    We intend to show how early warm season vegetables can be produced by extending the growing season on the front-end, by reducing energy use, a greenhouse and other season extension techniques to offer produce for higher-value during the early season market. Produce growers all hit the market with the same produce at the same time. This keeps prices down due to large quantities of the same vegetables. Within our product mix we strive to offer a greater than normal variety. As an example we offered 4 different varieties of eggplants, 12 different varieties of peppers, and 48 varieties of tomatoes this past summer. We want to offer our vegetables earlier so we do not contribute to the glut and price reduction and we want to support the market by enticing customers earlier in the season with a broad variety of quality fresh produce. Warm-season produce generally does not appear at our market until late-July and is not available in large quantities until August due to our colder climate. This leaves our Market customers waiting and drooling for most of the summer for their first ripe tomato! The beds will be covered by various methods: low tunnels and wall-o-waters. The soil and air temperatures will be monitored under each type of protection to determine which retains the most heat. We will measure the growth of specific plants to see which protection method promotes the best growth, flower set and fruit harvest. We will also collect and weigh the fruit produced by the plants in the study. We know from past experience and the above referenced research that a single sheet of plastic will not provide enough protection. We also know that 2 layers of plastic with air between then provides a significant benefit, but we will need more protection inside the greenhouse to be able to grow these warm season plants. The greenhouses will be vented by opening the doors at either end during the spring and pulling back the ends and raising the sides about 4 feet in the summer. In the fall the sides will be dropped and the ends pulled back around the greenhouse. Our research would help any grower with climate challenges who want to produce vegetables earlier at the front-end of the market season. This will help increase the grower's income and help attract their customers early in the season. Thriving farmers' markets support shops in their area thus helping to contribute to the local economy. Also, market customers who are interested in knowing where their food comes from and want quality local produce will benefit from this project: more fresh produce early. The economic impact will be greater. Instead of selling tomatoes for $1.00per pound during the normal tomato abundance we will be able to sell them for $3.00 - $3.50 per pound. The same with peppers and eggplants. We do raise our produce organically though we are not certified at this time so we do ask more than conventionally grown produce would bring. The test will involve 11 plants of each vegetable (tomato, pepper and eggplant) under each type of protection (3 types of protection) plus 11 control plants of each (total 176 plants). We do not expect the control plant to survive very long so once they freeze we will plant baby bok choy in their spot so the space will not be wasted. We will measure the growth of select plants weekly, record when they flower, set fruit and fruit ripening. We will also record the first saleable fruit and how much the plants produce in weight during the growing season. This will be done for each type of protection and vegetable type involved in the study. The plants will be grown under their respective covers with the addition of a very heavy spun-bonded fabric we already have on site which we will use to cover the rows if the nights gets extremely cold. We have sent in a soil sample from the greenhouse, but have not received the results. We will amend the soil as needed and plant a cover crop for November through February 2009 to prepare for 2010 crop. We have talked with a nearby worm farmer about using worms to aerate the soil in our greenhouse. He says we should be able to keep the worms in the greenhouse beds so we will begin a worm population by adding 2 pounds of worms per bed. The plan for this greenhouse also includes planting a vegetative farmscape border down one side to provide attract beneficial insects and offer “trap” alternative plants for insect pests. All of the transplants for this project will be produced on site in our heated greenhouse and will be ready to transplant into the test greenhouse by early April and the farmscape plants will be ready by mid-May. The bed space in the greenhouse not planted in plants for the research will be planted in baby bok choy, spinach and swiss chard for the early market. These vegetables proved to be excellent sellers for us last season.

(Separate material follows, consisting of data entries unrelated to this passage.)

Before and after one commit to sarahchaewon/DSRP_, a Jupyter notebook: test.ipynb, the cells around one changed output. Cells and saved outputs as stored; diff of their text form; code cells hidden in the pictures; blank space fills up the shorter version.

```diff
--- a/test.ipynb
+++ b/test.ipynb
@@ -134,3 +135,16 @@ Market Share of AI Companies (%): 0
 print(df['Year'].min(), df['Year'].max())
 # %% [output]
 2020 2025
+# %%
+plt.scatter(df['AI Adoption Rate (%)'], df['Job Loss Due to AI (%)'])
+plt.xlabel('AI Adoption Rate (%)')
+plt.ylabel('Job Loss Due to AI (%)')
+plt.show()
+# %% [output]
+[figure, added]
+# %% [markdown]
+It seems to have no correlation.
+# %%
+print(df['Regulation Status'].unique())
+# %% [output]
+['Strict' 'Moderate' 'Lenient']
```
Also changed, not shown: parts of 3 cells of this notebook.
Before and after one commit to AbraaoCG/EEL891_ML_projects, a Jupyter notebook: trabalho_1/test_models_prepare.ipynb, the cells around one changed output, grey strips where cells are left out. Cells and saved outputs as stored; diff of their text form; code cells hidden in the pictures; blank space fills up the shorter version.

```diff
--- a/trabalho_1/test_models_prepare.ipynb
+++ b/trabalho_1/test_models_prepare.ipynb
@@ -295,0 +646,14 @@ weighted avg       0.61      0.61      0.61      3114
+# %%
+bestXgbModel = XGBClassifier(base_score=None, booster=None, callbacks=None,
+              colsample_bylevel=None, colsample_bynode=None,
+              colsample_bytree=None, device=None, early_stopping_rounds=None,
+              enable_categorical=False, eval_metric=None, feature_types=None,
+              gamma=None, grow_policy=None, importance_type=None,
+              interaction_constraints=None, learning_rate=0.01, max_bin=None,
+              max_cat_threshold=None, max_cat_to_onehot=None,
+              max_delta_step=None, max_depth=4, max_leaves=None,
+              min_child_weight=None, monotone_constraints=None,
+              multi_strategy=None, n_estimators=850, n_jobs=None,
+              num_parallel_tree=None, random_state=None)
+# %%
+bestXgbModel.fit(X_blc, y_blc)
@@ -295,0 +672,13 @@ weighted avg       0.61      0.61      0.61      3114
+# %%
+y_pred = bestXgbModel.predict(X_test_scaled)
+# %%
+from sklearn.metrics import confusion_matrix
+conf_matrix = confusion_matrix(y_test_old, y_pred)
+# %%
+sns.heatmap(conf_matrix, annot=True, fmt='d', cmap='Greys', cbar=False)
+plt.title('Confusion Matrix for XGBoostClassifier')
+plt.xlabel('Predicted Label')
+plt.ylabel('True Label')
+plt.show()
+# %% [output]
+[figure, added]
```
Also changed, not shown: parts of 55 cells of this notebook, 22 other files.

    Any opinions, findings, conclusions, or recommendations expressed in this publication are those of the author(s) and do not necessarily reflect the view of the U.S. Department of Agriculture or SARE.